*NOTE: VIDEO NOT AVAILABLE PER SPEAKER REQUEST—Check back later for PowerPoint slides.
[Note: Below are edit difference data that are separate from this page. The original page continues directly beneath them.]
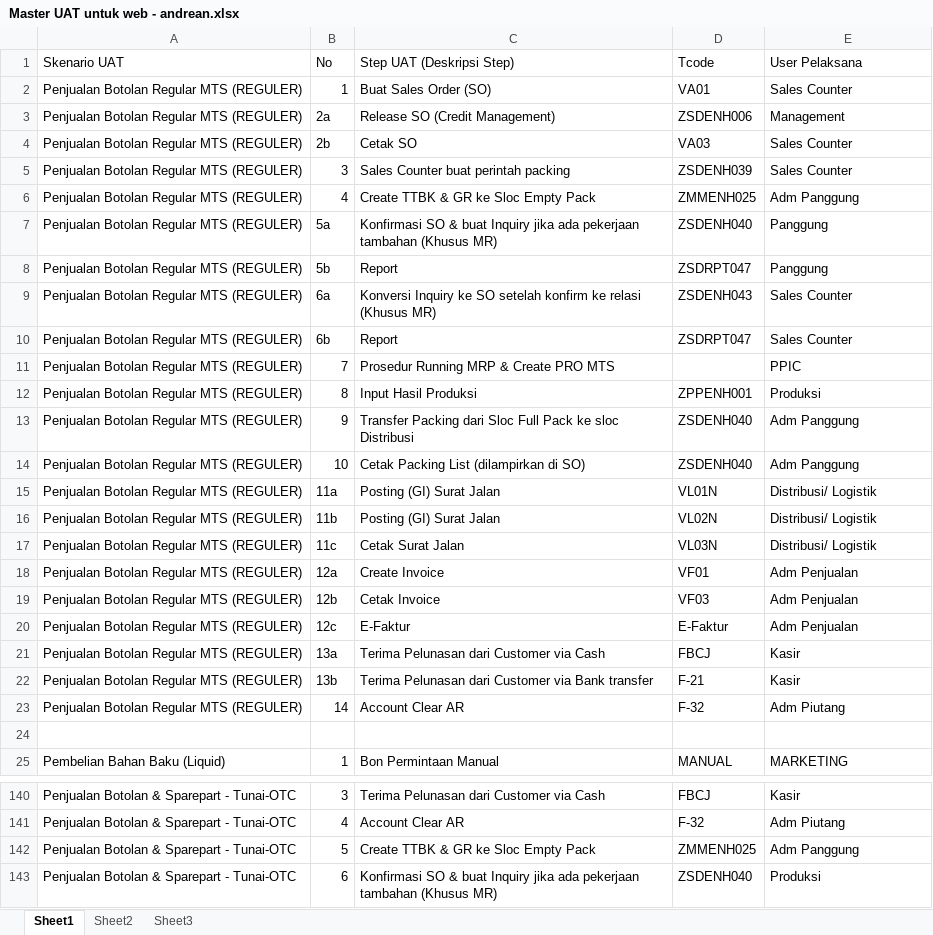
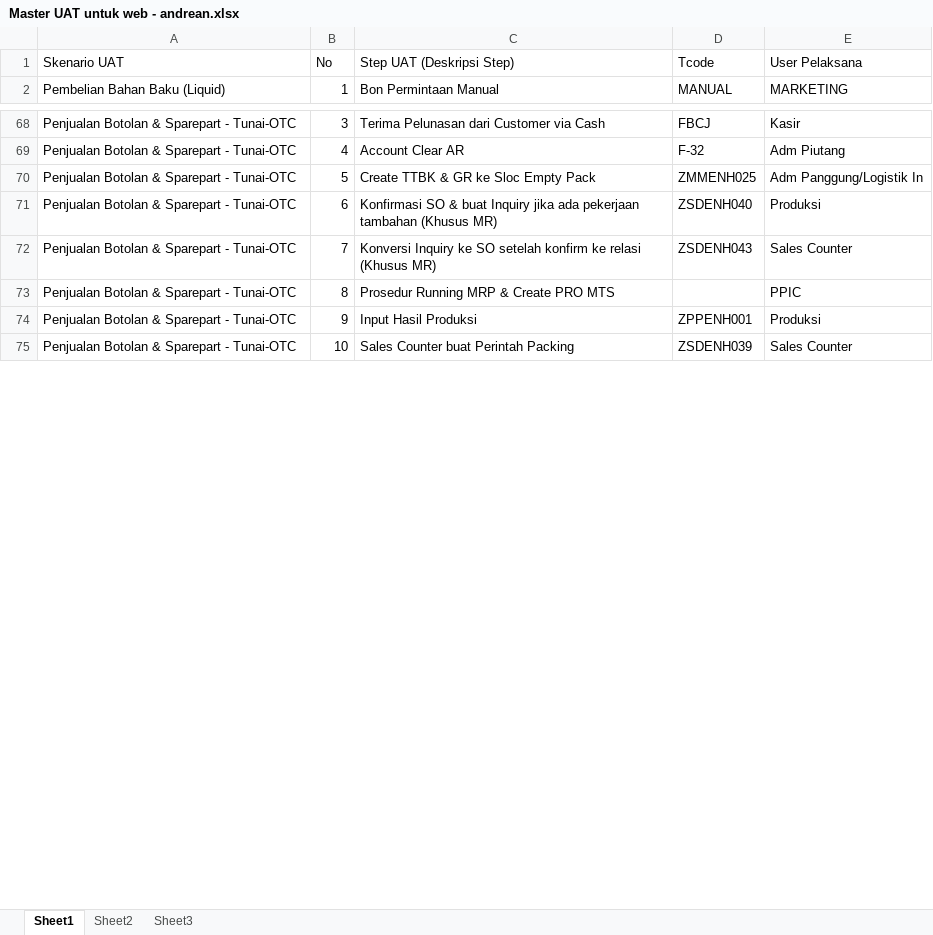
Before and after one commit to andreanhk/intest, an Excel workbook: Master UAT untuk web - andrean.xlsx, sheet Sheet1, drawn as a sheet; only a part is shown, gaps mark what is left out; the shorter side is filled out with more unchanged rows; values as stored, in another font and other column widths than the file's, no cell formats; removed rows and columns are numbered as before the commit, all else as after; the diff covers the shown part only; the diff names each change by its address in the sheet, - before the commit and + after, or states it on an @@ line.

```diff
--- a/Master UAT untuk web - andrean.xlsx (sheet Sheet1)
+++ b/Master UAT untuk web - andrean.xlsx (sheet Sheet1)
-row 2: Penjualan Botolan Regular MTS (REGULER) | 1 | Buat Sales Order (SO) | VA01 | Sales Counter
-row 3: Penjualan Botolan Regular MTS (REGULER) | 2a | Release SO (Credit Management) | ZSDENH006 | Management
-row 4: Penjualan Botolan Regular MTS (REGULER) | 2b | Cetak SO | VA03 | Sales Counter
-row 5: Penjualan Botolan Regular MTS (REGULER) | 3 | Sales Counter buat perintah packing | ZSDENH039 | Sales Counter
-row 6: Penjualan Botolan Regular MTS (REGULER) | 4 | Create TTBK & GR ke Sloc Empty Pack | ZMMENH025 | Adm Panggung
-row 7: Penjualan Botolan Regular MTS (REGULER) | 5a | Konfirmasi SO & buat Inquiry jika ada pekerjaan tambahan (Khusus MR) | ZSDENH040 | Panggung
-row 8: Penjualan Botolan Regular MTS (REGULER) | 5b | Report | ZSDRPT047 | Panggung
-row 9: Penjualan Botolan Regular MTS (REGULER) | 6a | Konversi Inquiry ke SO setelah konfirm ke relasi (Khusus MR) | ZSDENH043 | Sales Counter
-row 10: Penjualan Botolan Regular MTS (REGULER) | 6b | Report | ZSDRPT047 | Sales Counter
-row 11: Penjualan Botolan Regular MTS (REGULER) | 7 | Prosedur Running MRP & Create PRO MTS |  | PPIC
-row 12: Penjualan Botolan Regular MTS (REGULER) | 8 | Input Hasil Produksi | ZPPENH001 | Produksi
-row 13: Penjualan Botolan Regular MTS (REGULER) | 9 | Transfer Packing dari Sloc Full Pack ke sloc Distribusi | ZSDENH040 | Adm Panggung
-row 14: Penjualan Botolan Regular MTS (REGULER) | 10 | Cetak Packing List (dilampirkan di SO) | ZSDENH040 | Adm Panggung
-row 15: Penjualan Botolan Regular MTS (REGULER) | 11a | Posting (GI) Surat Jalan | VL01N | Distribusi/ Logistik
-row 16: Penjualan Botolan Regular MTS (REGULER) | 11b | Posting (GI) Surat Jalan | VL02N | Distribusi/ Logistik
-row 17: Penjualan Botolan Regular MTS (REGULER) | 11c | Cetak Surat Jalan | VL03N | Distribusi/ Logistik
-row 18: Penjualan Botolan Regular MTS (REGULER) | 12a | Create Invoice | VF01 | Adm Penjualan
-row 19: Penjualan Botolan Regular MTS (REGULER) | 12b | Cetak Invoice | VF03 | Adm Penjualan
-row 20: Penjualan Botolan Regular MTS (REGULER) | 12c | E-Faktur | E-Faktur | Adm Penjualan
@@ row 21 moved to row 59: Penjualan Botolan Regular MTS (REGULER) @@
-row 22: Penjualan Botolan Regular MTS (REGULER) | 13b | Terima Pelunasan dari Customer via Bank transfer | F-21 | Kasir
-row 23: Penjualan Botolan Regular MTS (REGULER) | 14 | Account Clear AR | F-32 | Adm Piutang
-row 24: (empty)
-E70 (User Pelaksana): Adm Panggung
+E70 (User Pelaksana): Adm Panggung/Logistik In
```
Also changed, not shown: 65 added rows, 60 removed rows, 22 moved rows and 74 edited cells elsewhere in this sheet, cell formats.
High-Fidelity Simulations of Induced Earthquakes Inform Operational Management Strategies (In-Person Presentation)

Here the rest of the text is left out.